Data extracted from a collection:
════════════════════

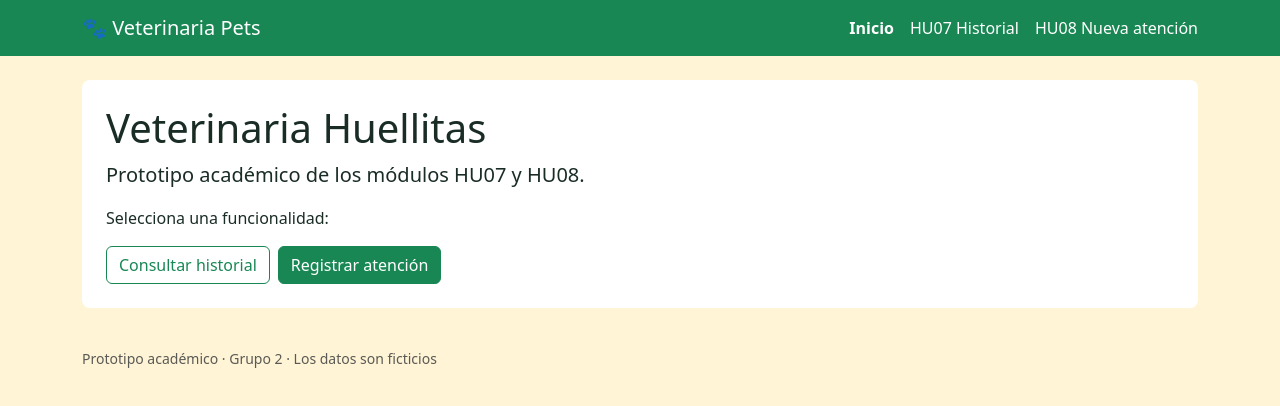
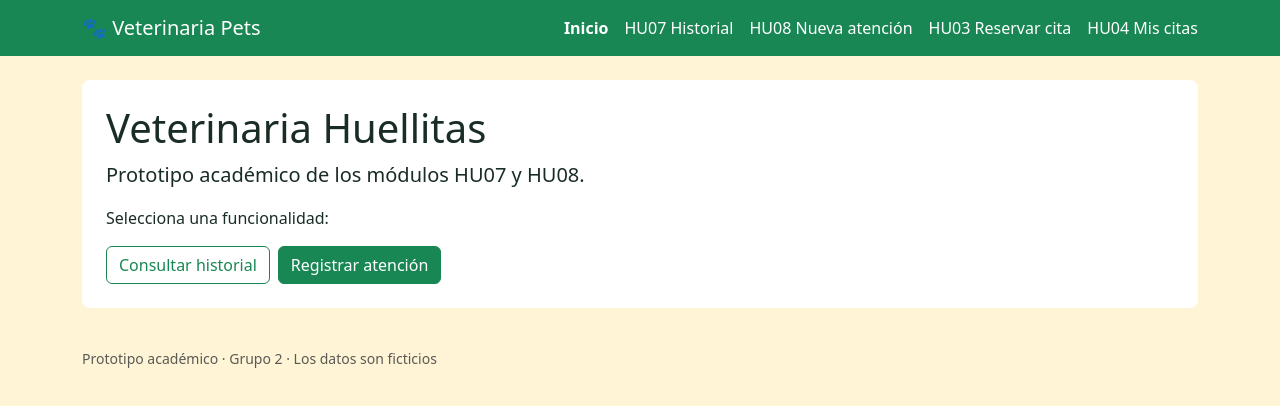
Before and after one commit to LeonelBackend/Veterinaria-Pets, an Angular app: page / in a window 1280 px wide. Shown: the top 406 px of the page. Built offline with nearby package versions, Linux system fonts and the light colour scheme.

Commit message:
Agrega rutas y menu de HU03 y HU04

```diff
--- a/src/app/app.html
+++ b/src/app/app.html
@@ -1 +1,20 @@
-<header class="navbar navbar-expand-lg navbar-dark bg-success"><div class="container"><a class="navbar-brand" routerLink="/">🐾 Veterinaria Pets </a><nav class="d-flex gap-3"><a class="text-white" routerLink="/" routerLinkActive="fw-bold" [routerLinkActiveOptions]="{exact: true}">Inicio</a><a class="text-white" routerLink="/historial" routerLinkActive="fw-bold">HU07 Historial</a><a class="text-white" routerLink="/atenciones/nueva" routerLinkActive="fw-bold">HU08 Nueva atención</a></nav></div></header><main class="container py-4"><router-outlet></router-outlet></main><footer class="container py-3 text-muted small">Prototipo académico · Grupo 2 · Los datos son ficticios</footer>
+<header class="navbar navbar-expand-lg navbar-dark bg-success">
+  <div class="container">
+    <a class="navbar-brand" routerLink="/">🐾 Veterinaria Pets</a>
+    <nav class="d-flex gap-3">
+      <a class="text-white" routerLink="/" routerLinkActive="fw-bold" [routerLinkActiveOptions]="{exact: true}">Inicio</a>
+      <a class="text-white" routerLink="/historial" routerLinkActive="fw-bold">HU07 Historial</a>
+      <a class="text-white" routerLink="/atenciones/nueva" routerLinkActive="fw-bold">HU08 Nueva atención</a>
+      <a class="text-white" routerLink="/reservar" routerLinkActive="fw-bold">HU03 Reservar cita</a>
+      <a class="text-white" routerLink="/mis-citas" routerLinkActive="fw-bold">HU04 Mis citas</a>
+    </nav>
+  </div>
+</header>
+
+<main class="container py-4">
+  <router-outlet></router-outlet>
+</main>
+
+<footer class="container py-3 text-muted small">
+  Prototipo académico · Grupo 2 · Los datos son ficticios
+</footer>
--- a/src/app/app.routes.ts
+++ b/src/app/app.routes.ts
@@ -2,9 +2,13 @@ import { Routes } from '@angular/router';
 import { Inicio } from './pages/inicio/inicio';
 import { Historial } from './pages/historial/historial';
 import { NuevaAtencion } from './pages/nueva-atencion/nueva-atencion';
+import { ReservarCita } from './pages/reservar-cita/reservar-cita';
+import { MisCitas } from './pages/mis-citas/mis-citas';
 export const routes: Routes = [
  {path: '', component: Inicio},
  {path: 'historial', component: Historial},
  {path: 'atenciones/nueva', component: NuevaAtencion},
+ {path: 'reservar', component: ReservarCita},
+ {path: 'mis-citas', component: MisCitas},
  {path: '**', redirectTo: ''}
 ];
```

════════════════════

**Your assignment:** Could the data be reproduced exactly, with the pictures omitted?

**Worked solution:**
Before and after one commit to LeonelBackend/Veterinaria-Pets, an Angular app: page / in a window 1280 px wide. Shown: the top 406 px of the page. Built offline with nearby package versions, Linux system fonts and the light colour scheme.

Commit message:
Agrega rutas y menu de HU03 y HU04

```diff
--- a/src/app/app.html
+++ b/src/app/app.html
@@ -1 +1,20 @@
-<header class="navbar navbar-expand-lg navbar-dark bg-success"><div class="container"><a class="navbar-brand" routerLink="/">🐾 Veterinaria Pets </a><nav class="d-flex gap-3"><a class="text-white" routerLink="/" routerLinkActive="fw-bold" [routerLinkActiveOptions]="{exact: true}">Inicio</a><a class="text-white" routerLink="/historial" routerLinkActive="fw-bold">HU07 Historial</a><a class="text-white" routerLink="/atenciones/nueva" routerLinkActive="fw-bold">HU08 Nueva atención</a></nav></div></header><main class="container py-4"><router-outlet></router-outlet></main><footer class="container py-3 text-muted small">Prototipo académico · Grupo 2 · Los datos son ficticios</footer>
+<header class="navbar navbar-expand-lg navbar-dark bg-success">
+  <div class="container">
+    <a class="navbar-brand" routerLink="/">🐾 Veterinaria Pets</a>
+    <nav class="d-flex gap-3">
+      <a class="text-white" routerLink="/" routerLinkActive="fw-bold" [routerLinkActiveOptions]="{exact: true}">Inicio</a>
+      <a class="text-white" routerLink="/historial" routerLinkActive="fw-bold">HU07 Historial</a>
+      <a class="text-white" routerLink="/atenciones/nueva" routerLinkActive="fw-bold">HU08 Nueva atención</a>
+      <a class="text-white" routerLink="/reservar" routerLinkActive="fw-bold">HU03 Reservar cita</a>
+      <a class="text-white" routerLink="/mis-citas" routerLinkActive="fw-bold">HU04 Mis citas</a>
+    </nav>
+  </div>
+</header>
+
+<main class="container py-4">
+  <router-outlet></router-outlet>
+</main>
+
+<footer class="container py-3 text-muted small">
+  Prototipo académico · Grupo 2 · Los datos son ficticios
+</footer>
--- a/src/app/app.routes.ts
+++ b/src/app/app.routes.ts
@@ -2,9 +2,13 @@ import { Routes } from '@angular/router';
 import { Inicio } from './pages/inicio/inicio';
 import { Historial } from './pages/historial/historial';
 import { NuevaAtencion } from './pages/nueva-atencion/nueva-atencion';
+import { ReservarCita } from './pages/reservar-cita/reservar-cita';
+import { MisCitas } from './pages/mis-citas/mis-citas';
 export const routes: Routes = [
  {path: '', component: Inicio},
  {path: 'historial', component: Historial},
  {path: 'atenciones/nueva', component: NuevaAtencion},
+ {path: 'reservar', component: ReservarCita},
+ {path: 'mis-citas', component: MisCitas},
  {path: '**', redirectTo: ''}
 ];
```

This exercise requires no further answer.